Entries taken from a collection
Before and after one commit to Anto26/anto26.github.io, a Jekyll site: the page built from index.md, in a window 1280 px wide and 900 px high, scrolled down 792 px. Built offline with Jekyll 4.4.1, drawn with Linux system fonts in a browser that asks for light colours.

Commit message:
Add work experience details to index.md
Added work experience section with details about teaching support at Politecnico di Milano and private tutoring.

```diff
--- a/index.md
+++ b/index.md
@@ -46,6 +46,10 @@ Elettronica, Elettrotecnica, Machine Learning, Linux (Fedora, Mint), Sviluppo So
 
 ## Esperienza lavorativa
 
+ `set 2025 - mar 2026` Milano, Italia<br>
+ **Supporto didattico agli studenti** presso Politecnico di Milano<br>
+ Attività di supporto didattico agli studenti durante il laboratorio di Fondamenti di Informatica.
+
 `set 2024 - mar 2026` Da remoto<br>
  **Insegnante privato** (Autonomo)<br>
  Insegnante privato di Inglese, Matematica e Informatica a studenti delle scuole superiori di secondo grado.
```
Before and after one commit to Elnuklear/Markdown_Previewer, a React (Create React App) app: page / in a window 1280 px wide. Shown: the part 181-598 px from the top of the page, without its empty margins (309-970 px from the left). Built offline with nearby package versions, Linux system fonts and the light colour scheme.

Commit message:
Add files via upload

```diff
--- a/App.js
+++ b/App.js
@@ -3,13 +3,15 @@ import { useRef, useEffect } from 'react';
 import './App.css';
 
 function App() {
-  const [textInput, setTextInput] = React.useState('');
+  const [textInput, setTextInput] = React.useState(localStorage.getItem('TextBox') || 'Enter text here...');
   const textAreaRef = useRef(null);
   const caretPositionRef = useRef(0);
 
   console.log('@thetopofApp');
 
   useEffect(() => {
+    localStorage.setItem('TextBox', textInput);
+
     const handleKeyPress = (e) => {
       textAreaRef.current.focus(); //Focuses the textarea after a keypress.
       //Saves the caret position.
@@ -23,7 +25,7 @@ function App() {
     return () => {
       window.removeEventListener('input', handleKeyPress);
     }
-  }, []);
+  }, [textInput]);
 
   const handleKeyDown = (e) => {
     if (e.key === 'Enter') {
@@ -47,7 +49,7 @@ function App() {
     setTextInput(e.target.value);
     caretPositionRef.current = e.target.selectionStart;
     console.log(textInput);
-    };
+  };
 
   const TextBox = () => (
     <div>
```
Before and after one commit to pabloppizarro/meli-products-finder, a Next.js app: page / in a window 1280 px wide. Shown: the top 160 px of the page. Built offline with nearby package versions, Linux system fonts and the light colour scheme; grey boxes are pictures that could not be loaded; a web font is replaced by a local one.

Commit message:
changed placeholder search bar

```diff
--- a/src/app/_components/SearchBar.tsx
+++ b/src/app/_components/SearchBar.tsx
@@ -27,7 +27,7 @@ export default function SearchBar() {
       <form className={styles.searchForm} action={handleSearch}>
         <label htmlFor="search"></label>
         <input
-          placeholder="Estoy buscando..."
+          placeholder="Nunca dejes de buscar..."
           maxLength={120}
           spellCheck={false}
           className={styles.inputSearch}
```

### Work task
An exact copy of every record is required here.

### Response to the exercise
Before and after one commit to Anto26/anto26.github.io, a Jekyll site: the page built from index.md, in a window 1280 px wide and 900 px high, scrolled down 792 px. Built offline with Jekyll 4.4.1, drawn with Linux system fonts in a browser that asks for light colours.

Commit message:
Add work experience details to index.md
Added work experience section with details about teaching support at Politecnico di Milano and private tutoring.

```diff
--- a/index.md
+++ b/index.md
@@ -46,6 +46,10 @@ Elettronica, Elettrotecnica, Machine Learning, Linux (Fedora, Mint), Sviluppo So
 
 ## Esperienza lavorativa
 
+ `set 2025 - mar 2026` Milano, Italia<br>
+ **Supporto didattico agli studenti** presso Politecnico di Milano<br>
+ Attività di supporto didattico agli studenti durante il laboratorio di Fondamenti di Informatica.
+
 `set 2024 - mar 2026` Da remoto<br>
  **Insegnante privato** (Autonomo)<br>
  Insegnante privato di Inglese, Matematica e Informatica a studenti delle scuole superiori di secondo grado.
```
Before and after one commit to Elnuklear/Markdown_Previewer, a React (Create React App) app: page / in a window 1280 px wide. Shown: the part 181-598 px from the top of the page, without its empty margins (309-970 px from the left). Built offline with nearby package versions, Linux system fonts and the light colour scheme.

Commit message:
Add files via upload

```diff
--- a/App.js
+++ b/App.js
@@ -3,13 +3,15 @@ import { useRef, useEffect } from 'react';
 import './App.css';
 
 function App() {
-  const [textInput, setTextInput] = React.useState('');
+  const [textInput, setTextInput] = React.useState(localStorage.getItem('TextBox') || 'Enter text here...');
   const textAreaRef = useRef(null);
   const caretPositionRef = useRef(0);
 
   console.log('@thetopofApp');
 
   useEffect(() => {
+    localStorage.setItem('TextBox', textInput);
+
     const handleKeyPress = (e) => {
       textAreaRef.current.focus(); //Focuses the textarea after a keypress.
       //Saves the caret position.
@@ -23,7 +25,7 @@ function App() {
     return () => {
       window.removeEventListener('input', handleKeyPress);
     }
-  }, []);
+  }, [textInput]);
 
   const handleKeyDown = (e) => {
     if (e.key === 'Enter') {
@@ -47,7 +49,7 @@ function App() {
     setTextInput(e.target.value);
     caretPositionRef.current = e.target.selectionStart;
     console.log(textInput);
-    };
+  };
 
   const TextBox = () => (
     <div>
```
Before and after one commit to pabloppizarro/meli-products-finder, a Next.js app: page / in a window 1280 px wide. Shown: the top 160 px of the page. Built offline with nearby package versions, Linux system fonts and the light colour scheme; grey boxes are pictures that could not be loaded; a web font is replaced by a local one.

Commit message:
changed placeholder search bar

```diff
--- a/src/app/_components/SearchBar.tsx
+++ b/src/app/_components/SearchBar.tsx
@@ -27,7 +27,7 @@ export default function SearchBar() {
       <form className={styles.searchForm} action={handleSearch}>
         <label htmlFor="search"></label>
         <input
-          placeholder="Estoy buscando..."
+          placeholder="Nunca dejes de buscar..."
           maxLength={120}
           spellCheck={false}
           className={styles.inputSearch}
```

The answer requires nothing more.